WHAT TO DO. Take every line containing "path" from the material and copy it.

** Opening RECORDS SHOWN block **

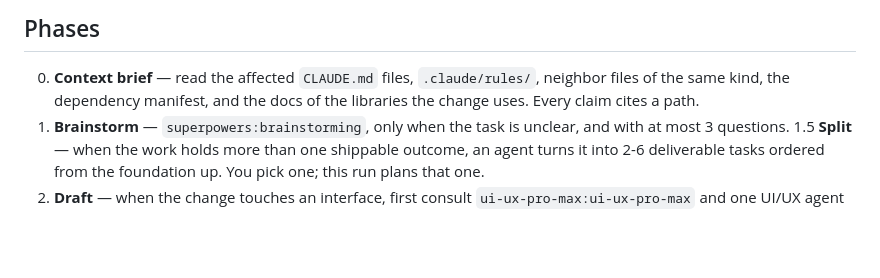
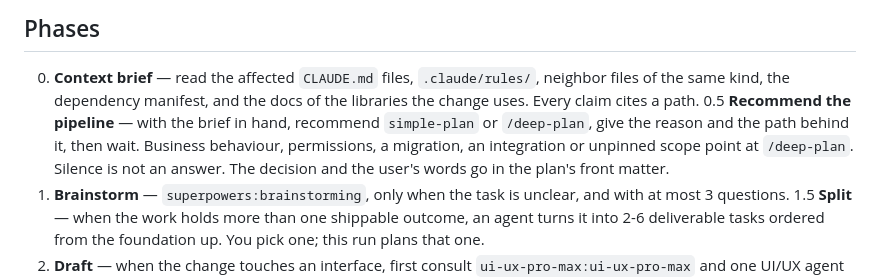
Before and after one commit to ybarsotti/dotfiles, a Markdown page: dot_claude/commands/simple-plan.md, the part around the change. Rendered like a GitHub page; blank space fills up the shorter version.

Commit message:
feat(plan): recommend the pipeline and wait for the user to answer
The lean and the thorough pipeline both existed, and nothing chose between
them. Whoever typed the command picked, usually before reading any code.

simple-plan gains Phase 0.5. With the context brief in hand it recommends
simple-plan or /deep-plan, gives the reason and the path behind it, then stops.
Business behaviour, permissions, a migration, an integration, or scope the
brief could not pin down all point at /deep-plan. Silence is not an answer and
an override needs no reason.

deep-plan gains the mirror as Phase 0.4, for a change the code intelligence
shows is narrow. It stays quiet when the change is genuinely large, because a
recommendation that always fires teaches the user to skip it.

The decision lives in the plan's front matter, one entry per decision,
appended and never rewritten. `user_response` holds what the user actually
said, and an empty one means the plan is not ready to present. When the scope
grows mid-run, the recommendation runs again before the dependent work.

```diff
--- a/dot_claude/commands/simple-plan.md
+++ b/dot_claude/commands/simple-plan.md
@@ -22,6 +22,10 @@ hand the problem to another command.
 0. **Context brief** — read the affected `CLAUDE.md` files, `.claude/rules/`, neighbor files
    of the same kind, the dependency manifest, and the docs of the libraries the change uses.
    Every claim cites a path.
+0.5 **Recommend the pipeline** — with the brief in hand, recommend `simple-plan` or
+   `/deep-plan`, give the reason and the path behind it, then wait. Business behaviour,
+   permissions, a migration, an integration or unpinned scope point at `/deep-plan`. Silence
+   is not an answer. The decision and the user's words go in the plan's front matter.
 1. **Brainstorm** — `superpowers:brainstorming`, only when the task is unclear, and with at
    most 3 questions.
 1.5 **Split** — when the work holds more than one shippable outcome, an agent turns it into
```
Also changed, not shown: 2 other files.
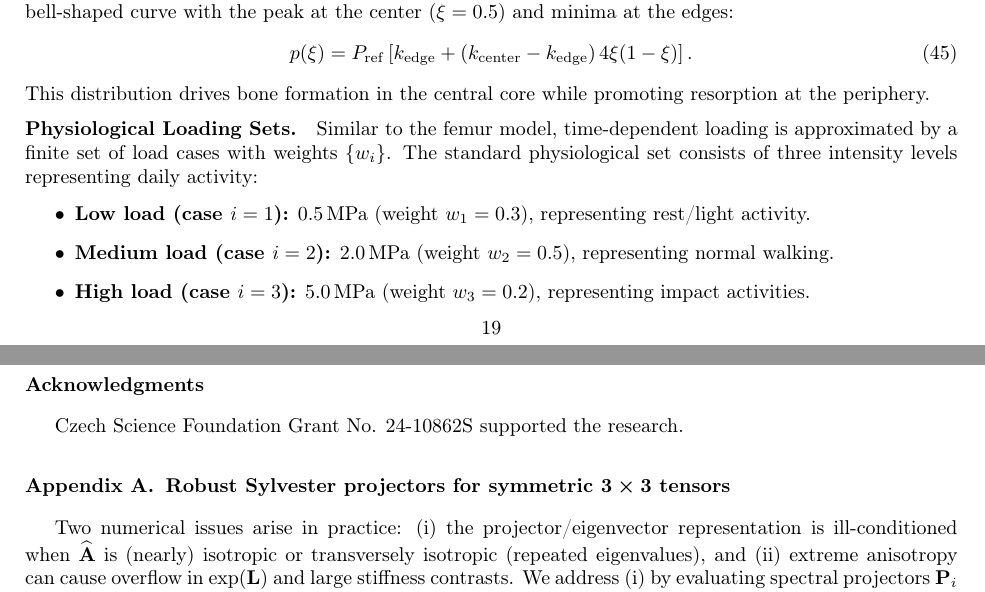
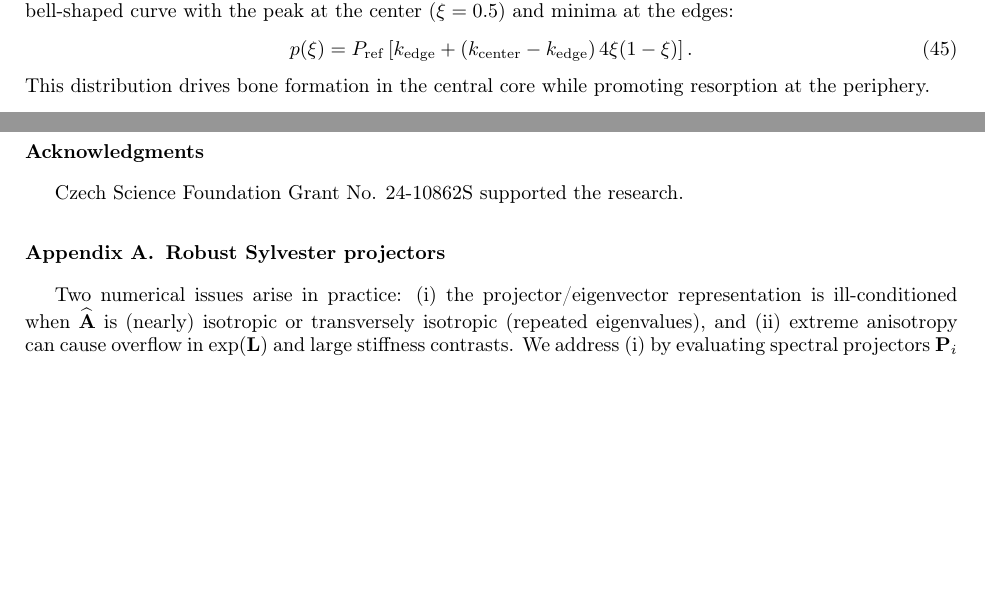
Before and after one commit to petr-henys/Smoothly-Coupled-Remodeling-with-Nonlocal-Stimulus-and-Fabric-Guided-Anisotropy, a LaTeX paper (manuscript/manuscript.tex, which reads manuscript/appendix/projector_robustness.tex, manuscript/sections/model_setup.tex): two parts of pages 19 and 27 of 32, joined at a grey line, cut so that both start at the same text, the shorter picture padded with empty space. Compiled offline with pdfLaTeX.

```diff
--- a/manuscript/appendix/projector_robustness.tex
+++ b/manuscript/appendix/projector_robustness.tex
@@ -1,4 +1,4 @@
-\section{Robust Sylvester projectors for symmetric $3\times 3$ tensors}
+\section{Robust Sylvester projectors}
 \label{sec:projector-robustness}
 Two numerical issues arise in practice: (i) the projector/eigenvector representation is ill-conditioned when $\widehat{\mathbf{A}}$ is (nearly) isotropic or transversely isotropic (repeated eigenvalues), and (ii) extreme anisotropy can cause overflow in $\exp(\mathbf{L})$ and large stiffness contrasts.
 We address (i) by evaluating spectral projectors $\mathbf{P}_i$ without eigenvectors using the Sylvester formula and smoothly blending it to the isotropic limit ($\mathbf{P}_i=\mathbf{I}/3$) and the transversely isotropic limit (unique projector plus an equal split of the orthogonal plane), which avoids basis flips and preserves $\sum_i \mathbf{P}_i=\mathbf{I}$.
--- a/manuscript/sections/model_setup.tex
+++ b/manuscript/sections/model_setup.tex
@@ -54,15 +54,6 @@
 p(\xi) = P_{\mathrm{ref}} \left[ k_{\mathrm{edge}} + (k_{\mathrm{center}} - k_{\mathrm{edge}})\, 4\xi(1-\xi) \right].
 \end{equation}
 This distribution drives bone formation in the central core while promoting resorption at the periphery.
-
-\paragraph{Physiological Loading Sets.}
-Similar to the femur model, time-dependent loading is approximated by a finite set of load cases with weights $\{w_i\}$.
-The standard physiological set consists of three intensity levels representing daily activity:
-\begin{itemize}
-    \item \textbf{Low load (case $i=1$):} $0.5$\,MPa (weight $w_1=0.3$), representing rest/light activity.
-    \item \textbf{Medium load (case $i=2$):} $2.0$\,MPa (weight $w_2=0.5$), representing normal walking.
-    \item \textbf{High load (case $i=3$):} $5.0$\,MPa (weight $w_3=0.2$), representing impact activities.
-\end{itemize}
 
 \subsection*{Femur}
 \subsubsection{Dataset and normalization}
```
Also changed, not shown: manuscript/appendix/structure_preserving.tex (+1 -1 lines).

** Closing RECORDS SHOWN block **

TASK RESULT.
simple-plan or /deep-plan, gives the reason and the path behind it, then stops.
    Every claim cites a path.
+   `/deep-plan`, give the reason and the path behind it, then wait. Business behaviour,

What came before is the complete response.